There is a lot of momentum building for collaborative conservation of large landscapes. The Landscape Conservation Cooperative (LCC) Network will release their strategic plan next month and is making significant progress in bringing together partners, establishing shared conservation goals, and providing managers with landscape-scale tools to help them be more effective. The U.S. Department of the Interior is embracing resiliency and adaptation planning for a changing America at unprecedented scales. All of this and much more will be featured at the National Workshop for Large Landscape Conservation (NWLLC) to be held October 23-24 in Washington D.C.

Conservation Briefs
Monday, 15 September 2014 08:37

Conservation Briefs is a compilation of short news stories of interest to Outdoor News Bulletin readers.

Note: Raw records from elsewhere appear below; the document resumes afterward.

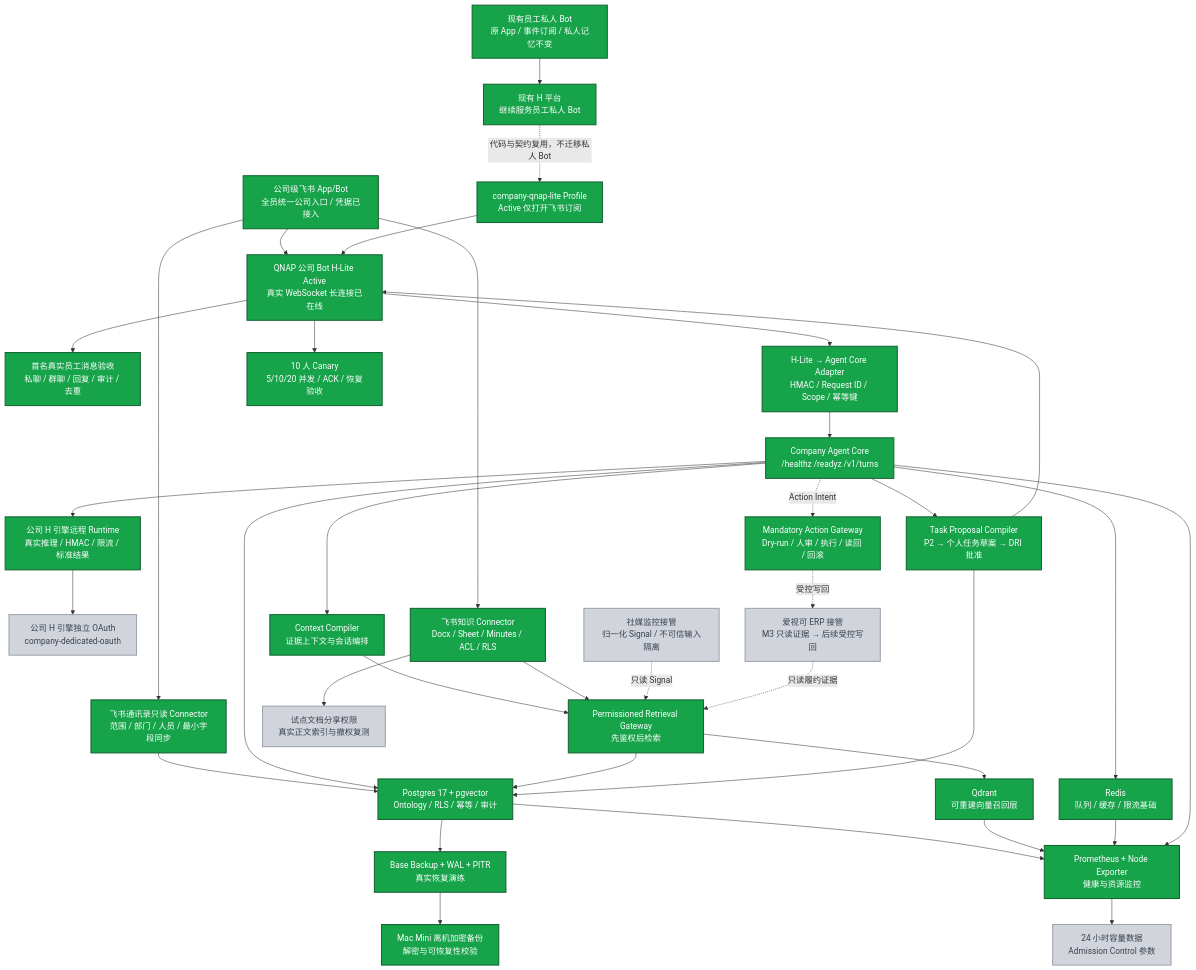
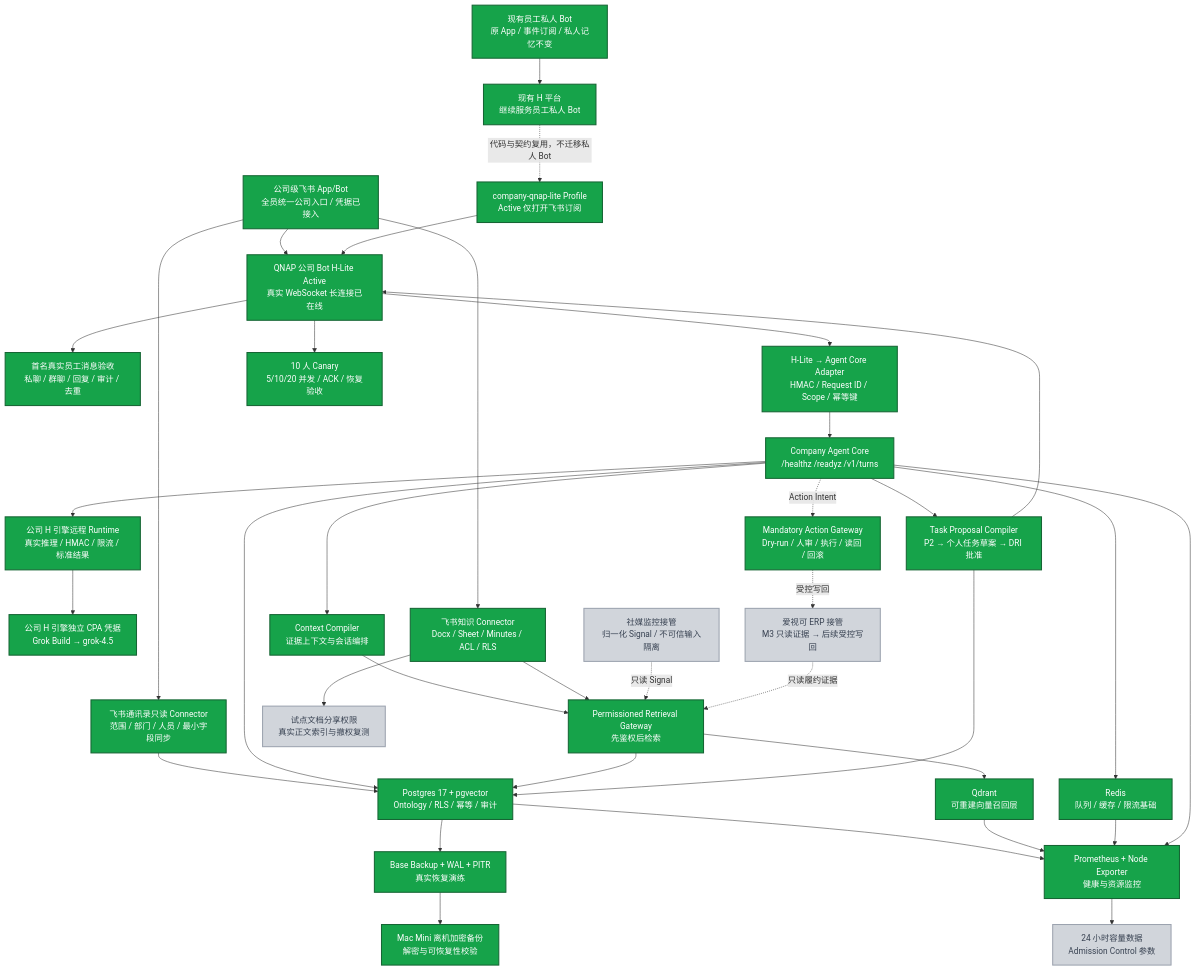
One commit to Hahaxiong838383/oh-my-ccwork changed the diagram in 2-Projects/company-ai-ontology/docs/technical-architecture-progress-2026-08-07.md. Above: the diagram before and after it, drawn with Mermaid. The commit also changed other lines of this file and 10 other files, not shown here.

Commit message:
feat: connect company H engine to CPA Grok 4.5

````diff
--- a/2-Projects/company-ai-ontology/docs/technical-architecture-progress-2026-08-07.md
+++ b/2-Projects/company-ai-ontology/docs/technical-architecture-progress-2026-08-07.md
@@ -10,68 +10,68 @@
 ```mermaid
 flowchart TB
   PRIVATE["现有员工私人 Bot<br/>原 App / 事件订阅 / 私人记忆不变"]:::done
   H_EXISTING["现有 H 平台<br/>继续服务员工私人 Bot"]:::done
   FEISHU["公司级飞书 App/Bot<br/>全员统一公司入口 / 凭据已接入"]:::done
   H_PROFILE["company-qnap-lite Profile<br/>Active 仅打开飞书订阅"]:::done
   H_PROCESS["QNAP 公司 Bot H-Lite Active<br/>真实 WebSocket 长连接已在线"]:::done
   REAL_E2E["首名真实员工消息验收<br/>私聊 / 群聊 / 回复 / 审计 / 去重"]:::done
   DIRECTORY["飞书通讯录只读 Connector<br/>范围 / 部门 / 人员 / 最小字段同步"]:::done
   ADAPTER["H-Lite → Agent Core Adapter<br/>HMAC / Request ID / Scope / 幂等键"]:::done
 
   CORE["Company Agent Core<br/>/healthz /readyz /v1/turns"]:::done
   H_ENGINE["公司 H 引擎远程 Runtime<br/>真实推理 / HMAC / 限流 / 标准结果"]:::done
-  H_CREDENTIAL["公司 H 引擎独立 OAuth<br/>company-dedicated-oauth"]:::todo
+  H_CREDENTIAL["公司 H 引擎独立 CPA 凭据<br/>Grok Build → grok-4.5"]:::done
   CONTEXT["Context Compiler<br/>证据上下文与会话编排"]:::done
   RETRIEVAL["Permissioned Retrieval Gateway<br/>先鉴权后检索"]:::done
   KNOWLEDGE["飞书知识 Connector<br/>Docx / Sheet / Minutes / ACL / RLS"]:::done
   KNOWLEDGE_ACCESS["试点文档分享权限<br/>真实正文索引与撤权复测"]:::todo
   TASK["Task Proposal Compiler<br/>P2 → 个人任务草案 → DRI 批准"]:::done
 
   PG["Postgres 17 + pgvector<br/>Ontology / RLS / 幂等 / 审计"]:::done
   QDRANT["Qdrant<br/>可重建向量召回层"]:::done
   REDIS["Redis<br/>队列 / 缓存 / 限流基础"]:::done
   OBS["Prometheus + Node Exporter<br/>健康与资源监控"]:::done
   BACKUP["Base Backup + WAL + PITR<br/>真实恢复演练"]:::done
 
   ACTION["Mandatory Action Gateway<br/>Dry-run / 人审 / 执行 / 读回 / 回滚"]:::done
   ERP["爱视可 ERP 接管<br/>M3 只读证据 → 后续受控写回"]:::todo
   SOCIAL["社媒监控接管<br/>归一化 Signal / 不可信输入隔离"]:::todo
   CANARY["10 人 Canary<br/>5/10/20 并发 / ACK / 恢复验收"]:::done
   OFFSITE["Mac Mini 离机加密备份<br/>解密与可恢复性校验"]:::done
   CAPACITY["24 小时容量数据<br/>Admission Control 参数"]:::todo
 
   PRIVATE --> H_EXISTING
   H_EXISTING -. "代码与契约复用，不迁移私人 Bot" .-> H_PROFILE
   FEISHU --> H_PROCESS
   FEISHU --> DIRECTORY --> PG
   H_PROCESS --> REAL_E2E
   H_PROFILE --> H_PROCESS
   H_PROCESS --> ADAPTER --> CORE
   CORE --> H_ENGINE
   H_ENGINE --> H_CREDENTIAL
   CORE --> CONTEXT --> RETRIEVAL
   FEISHU --> KNOWLEDGE --> RETRIEVAL
   KNOWLEDGE --> KNOWLEDGE_ACCESS
   CORE --> TASK
   CORE --> PG
   RETRIEVAL --> PG
   RETRIEVAL --> QDRANT
   CORE --> REDIS
   TASK --> PG
   TASK --> H_PROCESS
   CORE -. "Action Intent" .-> ACTION
   ACTION -. "受控写回" .-> ERP
   SOCIAL -. "只读 Signal" .-> RETRIEVAL
   ERP -. "只读履约证据" .-> RETRIEVAL
   PG --> BACKUP
   PG --> OBS
   QDRANT --> OBS
   REDIS --> OBS
   CORE --> OBS
   H_PROCESS --> CANARY
   BACKUP --> OFFSITE
   OBS --> CAPACITY
 
   classDef done fill:#16a34a,color:#ffffff,stroke:#166534,stroke-width:2px;
   classDef todo fill:#d1d5db,color:#374151,stroke:#9ca3af,stroke-width:2px;
 ```
````
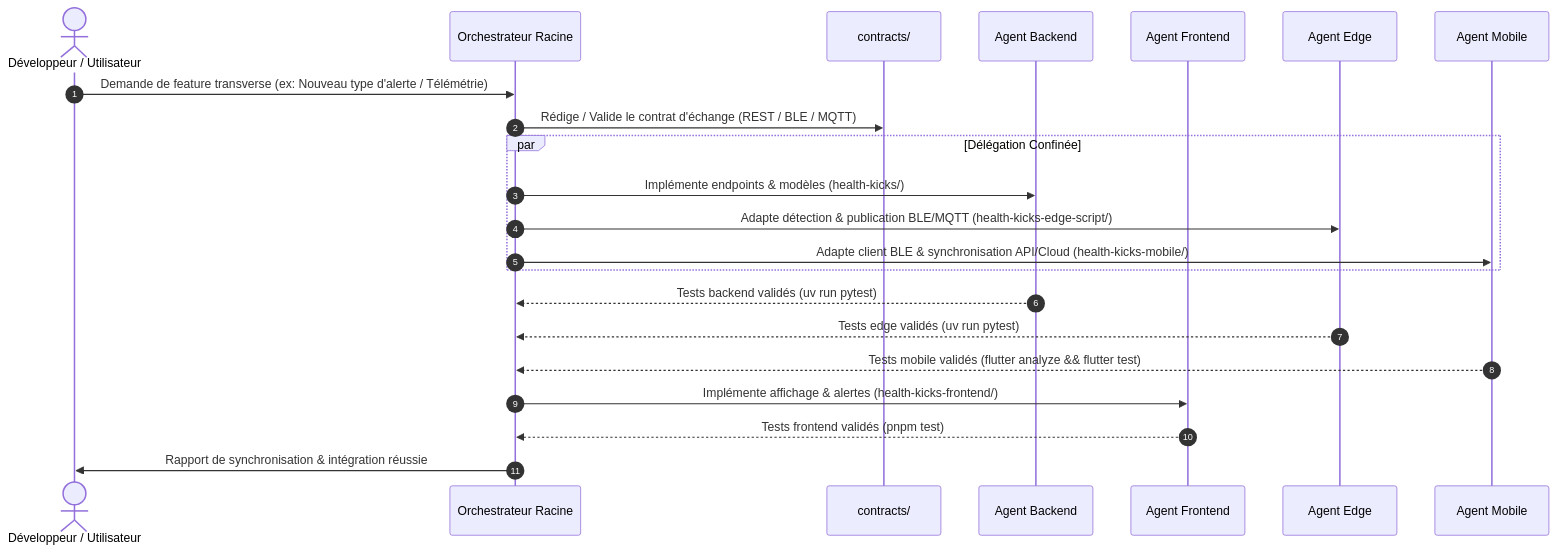
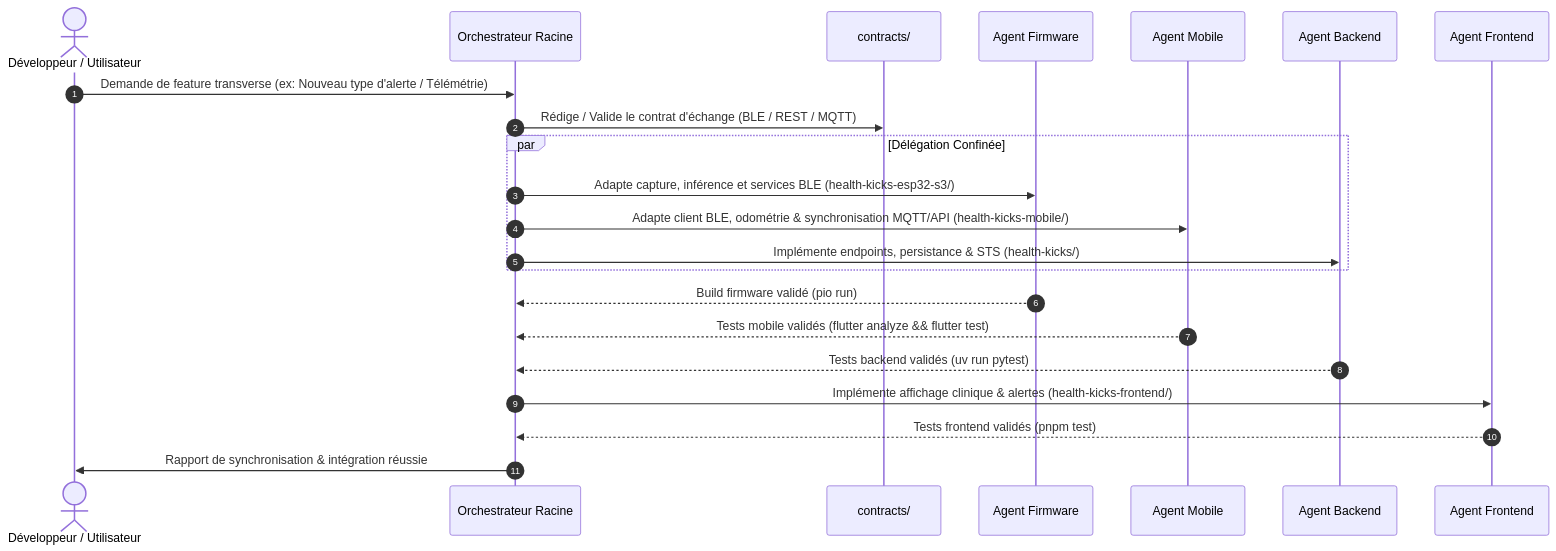
The diagram in .agents/AGENTS.md (daverck/health-kicks-ecosystem), drawn with Mermaid before and after one commit. The commit also changed other lines of this file and 16 other files, not shown here.

Commit message:
chore(ecosystem): remove legacy health-kicks-edge-script submodule and clean ecosystem references

````diff
--- a/.agents/AGENTS.md
+++ b/.agents/AGENTS.md
@@ -91,25 +87,25 @@
 ```mermaid
 sequenceDiagram
     autonumber
     actor User as Développeur / Utilisateur
     participant Orch as Orchestrateur Racine
     participant Contract as contracts/
+    participant FW as Agent Firmware
+    participant Mobile as Agent Mobile
     participant Backend as Agent Backend
     participant Frontend as Agent Frontend
-    participant Edge as Agent Edge
-    participant Mobile as Agent Mobile
 
     User->>Orch: Demande de feature transverse (ex: Nouveau type d'alerte / Télémétrie)
-    Orch->>Contract: Rédige / Valide le contrat d'échange (REST / BLE / MQTT)
+    Orch->>Contract: Rédige / Valide le contrat d'échange (BLE / REST / MQTT)
     par Délégation Confinée
-        Orch->>Backend: Implémente endpoints & modèles (health-kicks/)
-        Orch->>Edge: Adapte détection & publication BLE/MQTT (health-kicks-edge-script/)
-        Orch->>Mobile: Adapte client BLE & synchronisation API/Cloud (health-kicks-mobile/)
+        Orch->>FW: Adapte capture, inférence et services BLE (health-kicks-esp32-s3/)
+        Orch->>Mobile: Adapte client BLE, odométrie & synchronisation MQTT/API (health-kicks-mobile/)
+        Orch->>Backend: Implémente endpoints, persistance & STS (health-kicks/)
     end
+    FW-->>Orch: Build firmware validé (pio run)
+    Mobile-->>Orch: Tests mobile validés (flutter analyze && flutter test)
     Backend-->>Orch: Tests backend validés (uv run pytest)
-    Edge-->>Orch: Tests edge validés (uv run pytest)
-    Mobile-->>Orch: Tests mobile validés (flutter analyze && flutter test)
-    Orch->>Frontend: Implémente affichage & alertes (health-kicks-frontend/)
+    Orch->>Frontend: Implémente affichage clinique & alertes (health-kicks-frontend/)
     Frontend-->>Orch: Tests frontend validés (pnpm test)
     Orch->>User: Rapport de synchronisation & intégration réussie
 ```
````
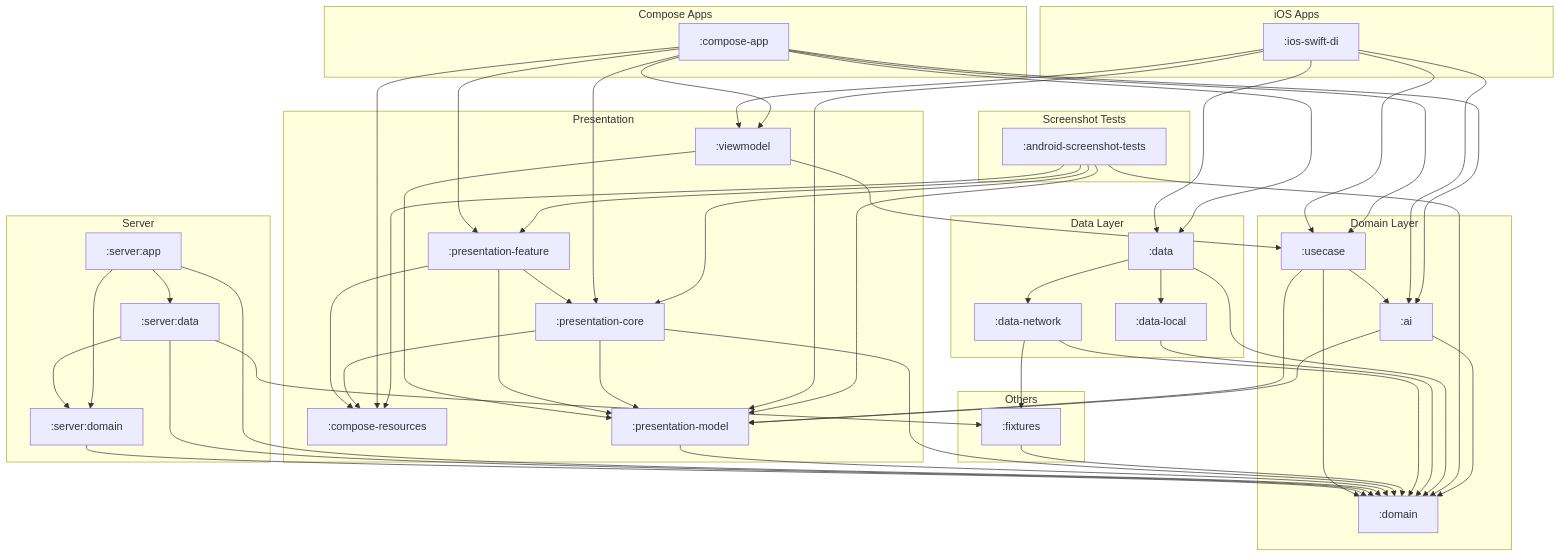
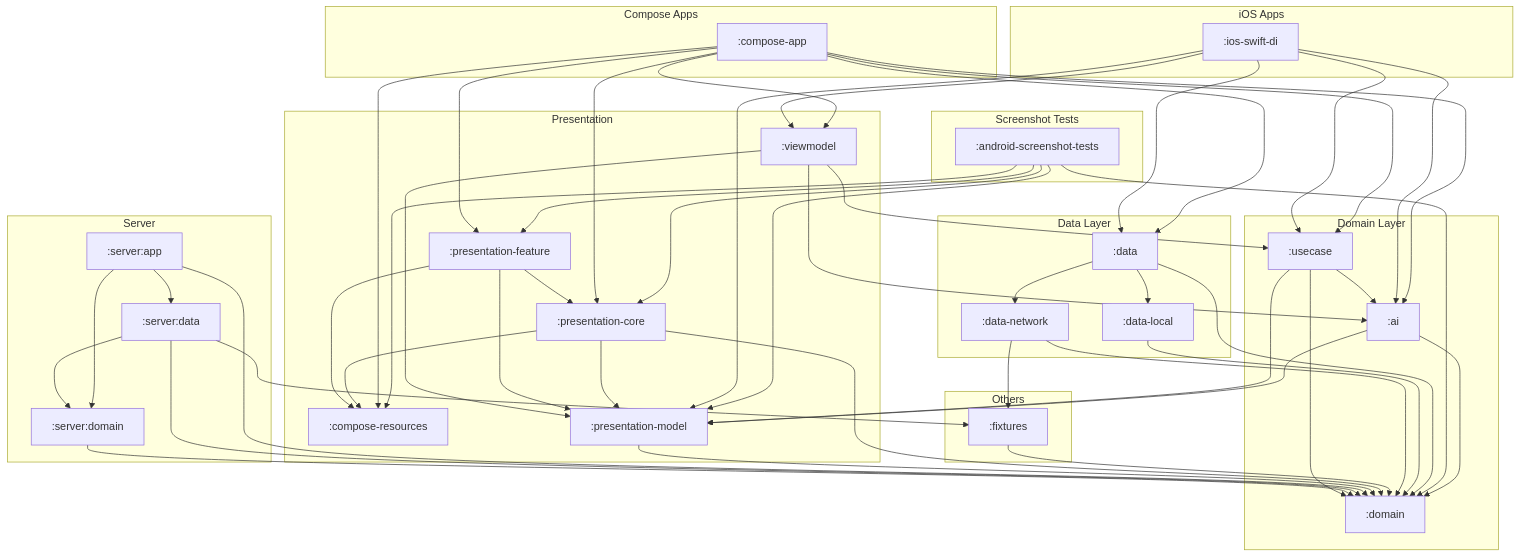
One commit to cartland/battery-butler changed the diagram in docs/diagrams/kotlin_module_structure.mmd. Above: the diagram before and after it, drawn with Mermaid. The commit also changed 7 other files, not shown here.

```diff
--- a/docs/diagrams/kotlin_module_structure.mmd
+++ b/docs/diagrams/kotlin_module_structure.mmd
@@ -1,104 +1,105 @@
 graph TD
     subgraph "iOS Apps"
         IosSwiftDi[":ios-swift-di"]
     end
 
     subgraph "Compose Apps"
         ComposeApp[":compose-app"]
     end
 
     subgraph "Server"
         ServerApp[":server:app"]
         ServerData[":server:data"]
         ServerDomain[":server:domain"]
     end
 
     subgraph "Presentation"
         ComposeResources[":compose-resources"]
         PresentationCore[":presentation-core"]
         PresentationFeature[":presentation-feature"]
         PresentationModel[":presentation-model"]
         Viewmodel[":viewmodel"]
     end
 
     subgraph "Domain Layer"
         Ai[":ai"]
         Domain[":domain"]
         Usecase[":usecase"]
     end
 
     subgraph "Data Layer"
         Data[":data"]
         DataLocal[":data-local"]
         DataNetwork[":data-network"]
     end
 
     subgraph "Screenshot Tests"
         AndroidScreenshotTests[":android-screenshot-tests"]
     end
 
     subgraph "Others"
         Fixtures[":fixtures"]
     end
 
     %% Dependencies
     Ai --> Domain
     Ai --> PresentationModel
 
     AndroidScreenshotTests --> ComposeResources
     AndroidScreenshotTests --> Domain
     AndroidScreenshotTests --> PresentationCore
     AndroidScreenshotTests --> PresentationFeature
     AndroidScreenshotTests --> PresentationModel
 
     ComposeApp --> Ai
     ComposeApp --> ComposeResources
     ComposeApp --> Data
     ComposeApp --> PresentationCore
     ComposeApp --> PresentationFeature
     ComposeApp --> Usecase
     ComposeApp --> Viewmodel
 
     Data --> DataLocal
     Data --> DataNetwork
     Data --> Domain
 
     DataLocal --> Domain
 
     DataNetwork --> Domain
     DataNetwork --> Fixtures
 
     Fixtures --> Domain
 
     IosSwiftDi --> Ai
     IosSwiftDi --> Data
     IosSwiftDi --> PresentationModel
     IosSwiftDi --> Usecase
     IosSwiftDi --> Viewmodel
 
     PresentationCore --> ComposeResources
     PresentationCore --> Domain
     PresentationCore --> PresentationModel
 
     PresentationFeature --> ComposeResources
     PresentationFeature --> PresentationCore
     PresentationFeature --> PresentationModel
 
     PresentationModel --> Domain
 
     ServerApp --> Domain
     ServerApp --> ServerData
     ServerApp --> ServerDomain
 
     ServerData --> Domain
     ServerData --> Fixtures
     ServerData --> ServerDomain
 
     ServerDomain --> Domain
 
     Usecase --> Ai
     Usecase --> Domain
     Usecase --> PresentationModel
 
+    Viewmodel --> Ai
     Viewmodel --> PresentationModel
     Viewmodel --> Usecase
```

The stories cover a number of issues that have developed in the past month or provide updates on issues that were featured in previous ONB editions. Each story includes links to online resources for more details on each topic.

This Month:

WMI to Coordinate Comprehensive Review and Evaluation of the Red Wolf Recovery Program
Monday, 15 September 2014 09:14

image of Red Wolf, Credit: ucumari / Valerie, Flickr

The red wolf (Canis rufus) is one of the most endangered mammals on the planet. Once ranging from Texas to Florida to Pennsylvania, it was relegated to a remnant population in coastal eastern Texas and western Louisiana. In the middle of the last century, the U.S. Fish and Wildlife Service (FWS) determined that the fragmented population was threatened with loss due to hybridization with coyotes. The remaining red wolves were captured and brought into captivity – rendering them extinct in the wild. In the early 1980s, efforts were made to restore populations of red wolves in the Smoky Mountains and in eastern North Carolina. As with any restoration program involving apex predators, this one has faced challenges and criticism almost since the beginning. Thirty years later, the Wildlife Management Institute, under contract with the FWS, will be conducting a close examination of the program to determine lessons learned, successes and failures, and how to improve the process of restoring a controversial species to the landscape.

WMI Landscapes - Appalachian LCC Releases Riparian Restoration Support Tool
Monday, 15 September 2014 08:51

image of Riparian Restoration Support Tool interface

An innovative riparian planting and restoration decision support tool, funded by the Appalachian Landscape Conservation Cooperative, is now available to the conservation community. This user-friendly tool allows managers and decision-makers to rapidly identify and prioritize areas along the banks of rivers, streams and lakes for restoration, making these ecosystems more resilient to disturbance and future changes in climate. It will also help the conservation community invest limited conservation dollars wisely, helping to deliver sustainable resources.

Job Opportunities
Monday, 15 September 2014 08:31

Periodically the Outdoor News Bulletin will include job opportunities for projects that the Wildlife Management Institute is coordinating or supporting.

Latest Opportunity: